### [What is needed]
Give back every entry exactly; drop the pictures.

### [Source information]

○ ○ ○ ○ ○

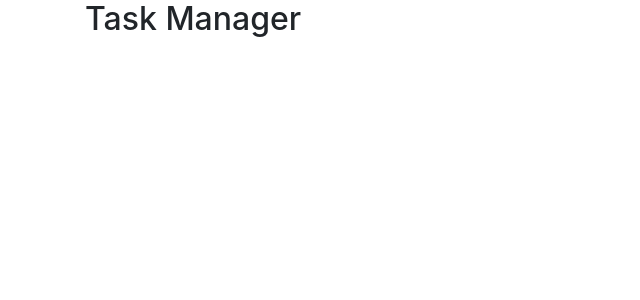
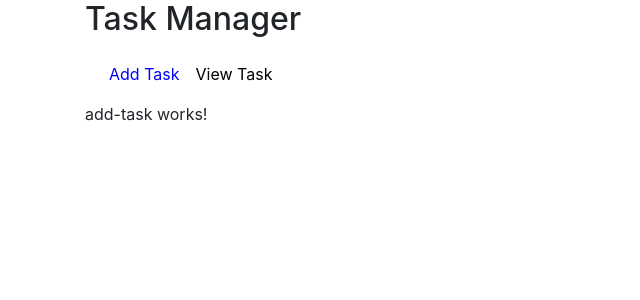
Before and after one commit to WilsonBritto/TaskManager_FrontEnd, an Angular app: page /AddTask in a window 1280 px wide. Before the commit this address led to /. Shown: the top 300 px of the page, without its empty margins (0-640 px from the left). Built offline with nearby package versions, Linux system fonts and the light colour scheme.

Commit message:
Added routes for view and add task

```diff
--- a/src/app/Services/NavBar/nav-bar.service.ts
+++ b/src/app/Services/NavBar/nav-bar.service.ts
@@ -4,11 +4,12 @@ import { Injectable } from '@angular/core';
   providedIn: 'root'
 })
 export class NavBarService {
-  visible: boolean;
+  private visible: boolean;
   constructor() {
     this.visible = false;
   }
 
   hide() { this.visible = false }
   show() { this.visible = true }
+  getVisible(): boolean { return this.visible }
 }
--- a/src/app/add-task/add-task.component.ts
+++ b/src/app/add-task/add-task.component.ts
@@ -1,4 +1,5 @@
 import { Component, OnInit } from '@angular/core';
+import { NavBarService } from '../Services/NavBar/nav-bar.service';
 
 @Component({
   selector: 'app-add-task',
@@ -7,9 +8,10 @@ import { Component, OnInit } from '@angular/core';
 })
 export class AddTaskComponent implements OnInit {
 
-  constructor() { }
+  constructor(private nav: NavBarService) { }
 
   ngOnInit() {
+    this.nav.show();
   }
 
 }
--- a/src/app/app.component.html
+++ b/src/app/app.component.html
@@ -1,4 +1,5 @@
 <div class="container">
   <h2>Task Manager</h2>
   <app-nav-bar></app-nav-bar>
+  <router-outlet></router-outlet>
 </div>
--- a/src/app/app.component.ts
+++ b/src/app/app.component.ts
@@ -1,10 +1,16 @@
-import { Component } from '@angular/core';
+import { Component, OnInit } from '@angular/core';
+import { NavBarService } from './Services/NavBar/nav-bar.service';
 
 @Component({
   selector: 'app-root',
   templateUrl: './app.component.html',
   styleUrls: ['./app.component.css']
 })
-export class AppComponent {
+export class AppComponent implements OnInit {
   title = 'TaskManager';
+  constructor(private nav: NavBarService) { }
+
+  ngOnInit(): void {
+    this.nav.show();
+  }
 }
--- a/src/app/app.module.ts
+++ b/src/app/app.module.ts
@@ -17,8 +17,9 @@ import { ViewTaskComponent } from './view-task/view-task.component';
   imports: [
     BrowserModule,
     RouterModule.forRoot([
-      { path: "", component: AppComponent },
-      { path: "new", component: AppComponent }
+      { path: "", redirectTo: "/ViewTask", pathMatch: 'full' },
+      { path: "AddTask", component: AddTaskComponent },
+      { path: "ViewTask", component: ViewTaskComponent }
     ])
   ],
   providers: [],
--- a/src/app/nav-bar/nav-bar.component.html
+++ b/src/app/nav-bar/nav-bar.component.html
@@ -3,10 +3,10 @@
   <!-- Links -->
   <ul class="navbar-nav">
     <li class="nav-item">
-      <a class="nav-link" routerLinkActive="active" [routerLink]="['']">Add Task</a>
+      <a class="nav-link" routerLinkActive="active" [routerLink]="['/AddTask']">Add Task</a>
     </li>
     <li class="nav-item">
-      <a class="nav-link" routerLinkActive="active" [routerLink]="['/new']">View Task</a>
+      <a class="nav-link" routerLinkActive="active" [routerLink]="['/ViewTask']">View Task</a>
     </li>
   </ul>
 
--- a/src/app/view-task/view-task.component.ts
+++ b/src/app/view-task/view-task.component.ts
@@ -1,4 +1,5 @@
 import { Component, OnInit } from '@angular/core';
+import { NavBarService } from '../Services/NavBar/nav-bar.service';
 
 @Component({
   selector: 'app-view-task',
@@ -7,9 +8,10 @@ import { Component, OnInit } from '@angular/core';
 })
 export class ViewTaskComponent implements OnInit {
 
-  constructor() { }
+  constructor(private nav: NavBarService) { }
 
   ngOnInit() {
+    this.nav.show();
   }
 
 }
```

○ ○ ○ ○ ○

### [Answer space]
Before and after one commit to WilsonBritto/TaskManager_FrontEnd, an Angular app: page /AddTask in a window 1280 px wide. Before the commit this address led to /. Shown: the top 300 px of the page, without its empty margins (0-640 px from the left). Built offline with nearby package versions, Linux system fonts and the light colour scheme.

Commit message:
Added routes for view and add task

```diff
--- a/src/app/Services/NavBar/nav-bar.service.ts
+++ b/src/app/Services/NavBar/nav-bar.service.ts
@@ -4,11 +4,12 @@ import { Injectable } from '@angular/core';
   providedIn: 'root'
 })
 export class NavBarService {
-  visible: boolean;
+  private visible: boolean;
   constructor() {
     this.visible = false;
   }
 
   hide() { this.visible = false }
   show() { this.visible = true }
+  getVisible(): boolean { return this.visible }
 }
--- a/src/app/add-task/add-task.component.ts
+++ b/src/app/add-task/add-task.component.ts
@@ -1,4 +1,5 @@
 import { Component, OnInit } from '@angular/core';
+import { NavBarService } from '../Services/NavBar/nav-bar.service';
 
 @Component({
   selector: 'app-add-task',
@@ -7,9 +8,10 @@ import { Component, OnInit } from '@angular/core';
 })
 export class AddTaskComponent implements OnInit {
 
-  constructor() { }
+  constructor(private nav: NavBarService) { }
 
   ngOnInit() {
+    this.nav.show();
   }
 
 }
--- a/src/app/app.component.html
+++ b/src/app/app.component.html
@@ -1,4 +1,5 @@
 <div class="container">
   <h2>Task Manager</h2>
   <app-nav-bar></app-nav-bar>
+  <router-outlet></router-outlet>
 </div>
--- a/src/app/app.component.ts
+++ b/src/app/app.component.ts
@@ -1,10 +1,16 @@
-import { Component } from '@angular/core';
+import { Component, OnInit } from '@angular/core';
+import { NavBarService } from './Services/NavBar/nav-bar.service';
 
 @Component({
   selector: 'app-root',
   templateUrl: './app.component.html',
   styleUrls: ['./app.component.css']
 })
-export class AppComponent {
+export class AppComponent implements OnInit {
   title = 'TaskManager';
+  constructor(private nav: NavBarService) { }
+
+  ngOnInit(): void {
+    this.nav.show();
+  }
 }
--- a/src/app/app.module.ts
+++ b/src/app/app.module.ts
@@ -17,8 +17,9 @@ import { ViewTaskComponent } from './view-task/view-task.component';
   imports: [
     BrowserModule,
     RouterModule.forRoot([
-      { path: "", component: AppComponent },
-      { path: "new", component: AppComponent }
+      { path: "", redirectTo: "/ViewTask", pathMatch: 'full' },
+      { path: "AddTask", component: AddTaskComponent },
+      { path: "ViewTask", component: ViewTaskComponent }
     ])
   ],
   providers: [],
--- a/src/app/nav-bar/nav-bar.component.html
+++ b/src/app/nav-bar/nav-bar.component.html
@@ -3,10 +3,10 @@
   <!-- Links -->
   <ul class="navbar-nav">
     <li class="nav-item">
-      <a class="nav-link" routerLinkActive="active" [routerLink]="['']">Add Task</a>
+      <a class="nav-link" routerLinkActive="active" [routerLink]="['/AddTask']">Add Task</a>
     </li>
     <li class="nav-item">
-      <a class="nav-link" routerLinkActive="active" [routerLink]="['/new']">View Task</a>
+      <a class="nav-link" routerLinkActive="active" [routerLink]="['/ViewTask']">View Task</a>
     </li>
   </ul>
 
--- a/src/app/view-task/view-task.component.ts
+++ b/src/app/view-task/view-task.component.ts
@@ -1,4 +1,5 @@
 import { Component, OnInit } from '@angular/core';
+import { NavBarService } from '../Services/NavBar/nav-bar.service';
 
 @Component({
   selector: 'app-view-task',
@@ -7,9 +8,10 @@ import { Component, OnInit } from '@angular/core';
 })
 export class ViewTaskComponent implements OnInit {
 
-  constructor() { }
+  constructor(private nav: NavBarService) { }
 
   ngOnInit() {
+    this.nav.show();
   }
 
 }
```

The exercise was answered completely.